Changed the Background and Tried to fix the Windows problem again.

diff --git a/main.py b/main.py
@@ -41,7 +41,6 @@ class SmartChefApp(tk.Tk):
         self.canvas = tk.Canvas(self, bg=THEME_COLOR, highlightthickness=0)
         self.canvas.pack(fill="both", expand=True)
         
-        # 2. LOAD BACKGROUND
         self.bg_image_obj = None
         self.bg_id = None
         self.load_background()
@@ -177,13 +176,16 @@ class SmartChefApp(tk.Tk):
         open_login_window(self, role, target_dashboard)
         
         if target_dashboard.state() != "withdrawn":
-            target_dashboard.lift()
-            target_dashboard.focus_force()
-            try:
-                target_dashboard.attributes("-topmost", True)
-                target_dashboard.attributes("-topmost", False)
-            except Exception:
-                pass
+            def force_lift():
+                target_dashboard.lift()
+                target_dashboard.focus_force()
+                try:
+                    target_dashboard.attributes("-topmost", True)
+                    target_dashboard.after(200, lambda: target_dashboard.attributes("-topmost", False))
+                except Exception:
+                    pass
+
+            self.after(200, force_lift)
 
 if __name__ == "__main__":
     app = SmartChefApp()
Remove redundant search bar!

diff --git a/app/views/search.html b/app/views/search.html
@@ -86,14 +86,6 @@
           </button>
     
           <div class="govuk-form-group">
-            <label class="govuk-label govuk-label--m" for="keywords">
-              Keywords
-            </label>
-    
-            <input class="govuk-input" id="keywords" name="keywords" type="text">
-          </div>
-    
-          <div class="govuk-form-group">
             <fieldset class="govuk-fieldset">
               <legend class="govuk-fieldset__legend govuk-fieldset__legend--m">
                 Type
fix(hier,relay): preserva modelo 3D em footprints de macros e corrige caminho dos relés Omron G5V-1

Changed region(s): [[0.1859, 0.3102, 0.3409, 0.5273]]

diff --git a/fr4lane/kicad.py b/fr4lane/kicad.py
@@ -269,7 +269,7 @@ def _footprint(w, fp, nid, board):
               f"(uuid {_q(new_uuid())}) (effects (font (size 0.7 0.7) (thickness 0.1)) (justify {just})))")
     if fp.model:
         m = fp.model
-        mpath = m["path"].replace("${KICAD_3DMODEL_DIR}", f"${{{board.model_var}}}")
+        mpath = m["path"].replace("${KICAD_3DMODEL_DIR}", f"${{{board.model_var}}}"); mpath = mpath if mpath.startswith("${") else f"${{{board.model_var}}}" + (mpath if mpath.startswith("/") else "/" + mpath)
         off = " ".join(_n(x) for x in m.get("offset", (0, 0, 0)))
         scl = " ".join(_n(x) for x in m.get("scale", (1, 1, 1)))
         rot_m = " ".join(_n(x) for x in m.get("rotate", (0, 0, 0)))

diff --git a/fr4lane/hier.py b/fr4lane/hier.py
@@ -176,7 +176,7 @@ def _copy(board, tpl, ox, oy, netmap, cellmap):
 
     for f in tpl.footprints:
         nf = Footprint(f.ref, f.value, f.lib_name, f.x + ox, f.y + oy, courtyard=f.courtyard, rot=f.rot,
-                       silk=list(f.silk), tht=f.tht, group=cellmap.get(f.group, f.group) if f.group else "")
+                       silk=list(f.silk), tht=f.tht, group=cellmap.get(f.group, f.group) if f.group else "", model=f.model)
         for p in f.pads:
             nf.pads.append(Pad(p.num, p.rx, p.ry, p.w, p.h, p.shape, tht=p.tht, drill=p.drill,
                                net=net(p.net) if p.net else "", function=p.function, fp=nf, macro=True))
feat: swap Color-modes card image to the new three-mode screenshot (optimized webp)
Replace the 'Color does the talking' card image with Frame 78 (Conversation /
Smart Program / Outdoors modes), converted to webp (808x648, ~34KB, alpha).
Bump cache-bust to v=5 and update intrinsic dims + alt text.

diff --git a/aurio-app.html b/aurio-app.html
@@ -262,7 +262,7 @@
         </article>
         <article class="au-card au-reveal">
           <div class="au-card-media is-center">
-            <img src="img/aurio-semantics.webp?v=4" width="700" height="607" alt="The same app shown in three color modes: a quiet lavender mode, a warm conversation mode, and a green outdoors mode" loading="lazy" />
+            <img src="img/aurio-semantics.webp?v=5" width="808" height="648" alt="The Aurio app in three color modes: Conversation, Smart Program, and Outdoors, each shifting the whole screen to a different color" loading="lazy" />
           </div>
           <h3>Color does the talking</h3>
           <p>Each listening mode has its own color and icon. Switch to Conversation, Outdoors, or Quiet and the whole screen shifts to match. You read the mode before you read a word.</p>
§ §
**TASK TO CARRY OUT**
Working from the listing above, give it again word for word.

**FINISHED TASK**
Changed the Background and Tried to fix the Windows problem again.

diff --git a/main.py b/main.py
@@ -41,7 +41,6 @@ class SmartChefApp(tk.Tk):
         self.canvas = tk.Canvas(self, bg=THEME_COLOR, highlightthickness=0)
         self.canvas.pack(fill="both", expand=True)
         
-        # 2. LOAD BACKGROUND
         self.bg_image_obj = None
         self.bg_id = None
         self.load_background()
@@ -177,13 +176,16 @@ class SmartChefApp(tk.Tk):
         open_login_window(self, role, target_dashboard)
         
         if target_dashboard.state() != "withdrawn":
-            target_dashboard.lift()
-            target_dashboard.focus_force()
-            try:
-                target_dashboard.attributes("-topmost", True)
-                target_dashboard.attributes("-topmost", False)
-            except Exception:
-                pass
+            def force_lift():
+                target_dashboard.lift()
+                target_dashboard.focus_force()
+                try:
+                    target_dashboard.attributes("-topmost", True)
+                    target_dashboard.after(200, lambda: target_dashboard.attributes("-topmost", False))
+                except Exception:
+                    pass
+
+            self.after(200, force_lift)
 
 if __name__ == "__main__":
     app = SmartChefApp()
Remove redundant search bar!

diff --git a/app/views/search.html b/app/views/search.html
@@ -86,14 +86,6 @@
           </button>
     
           <div class="govuk-form-group">
-            <label class="govuk-label govuk-label--m" for="keywords">
-              Keywords
-            </label>
-    
-            <input class="govuk-input" id="keywords" name="keywords" type="text">
-          </div>
-    
-          <div class="govuk-form-group">
             <fieldset class="govuk-fieldset">
               <legend class="govuk-fieldset__legend govuk-fieldset__legend--m">
                 Type
fix(hier,relay): preserva modelo 3D em footprints de macros e corrige caminho dos relés Omron G5V-1

Changed region(s): [[0.1859, 0.3102, 0.3409, 0.5273]]

diff --git a/fr4lane/kicad.py b/fr4lane/kicad.py
@@ -269,7 +269,7 @@ def _footprint(w, fp, nid, board):
               f"(uuid {_q(new_uuid())}) (effects (font (size 0.7 0.7) (thickness 0.1)) (justify {just})))")
     if fp.model:
         m = fp.model
-        mpath = m["path"].replace("${KICAD_3DMODEL_DIR}", f"${{{board.model_var}}}")
+        mpath = m["path"].replace("${KICAD_3DMODEL_DIR}", f"${{{board.model_var}}}"); mpath = mpath if mpath.startswith("${") else f"${{{board.model_var}}}" + (mpath if mpath.startswith("/") else "/" + mpath)
         off = " ".join(_n(x) for x in m.get("offset", (0, 0, 0)))
         scl = " ".join(_n(x) for x in m.get("scale", (1, 1, 1)))
         rot_m = " ".join(_n(x) for x in m.get("rotate", (0, 0, 0)))

diff --git a/fr4lane/hier.py b/fr4lane/hier.py
@@ -176,7 +176,7 @@ def _copy(board, tpl, ox, oy, netmap, cellmap):
 
     for f in tpl.footprints:
         nf = Footprint(f.ref, f.value, f.lib_name, f.x + ox, f.y + oy, courtyard=f.courtyard, rot=f.rot,
-                       silk=list(f.silk), tht=f.tht, group=cellmap.get(f.group, f.group) if f.group else "")
+                       silk=list(f.silk), tht=f.tht, group=cellmap.get(f.group, f.group) if f.group else "", model=f.model)
         for p in f.pads:
             nf.pads.append(Pad(p.num, p.rx, p.ry, p.w, p.h, p.shape, tht=p.tht, drill=p.drill,
                                net=net(p.net) if p.net else "", function=p.function, fp=nf, macro=True))
feat: swap Color-modes card image to the new three-mode screenshot (optimized webp)
Replace the 'Color does the talking' card image with Frame 78 (Conversation /
Smart Program / Outdoors modes), converted to webp (808x648, ~34KB, alpha).
Bump cache-bust to v=5 and update intrinsic dims + alt text.

diff --git a/aurio-app.html b/aurio-app.html
@@ -262,7 +262,7 @@
         </article>
         <article class="au-card au-reveal">
           <div class="au-card-media is-center">
-            <img src="img/aurio-semantics.webp?v=4" width="700" height="607" alt="The same app shown in three color modes: a quiet lavender mode, a warm conversation mode, and a green outdoors mode" loading="lazy" />
+            <img src="img/aurio-semantics.webp?v=5" width="808" height="648" alt="The Aurio app in three color modes: Conversation, Smart Program, and Outdoors, each shifting the whole screen to a different color" loading="lazy" />
           </div>
           <h3>Color does the talking</h3>
           <p>Each listening mode has its own color and icon. Switch to Conversation, Outdoors, or Quiet and the whole screen shifts to match. You read the mode before you read a word.</p>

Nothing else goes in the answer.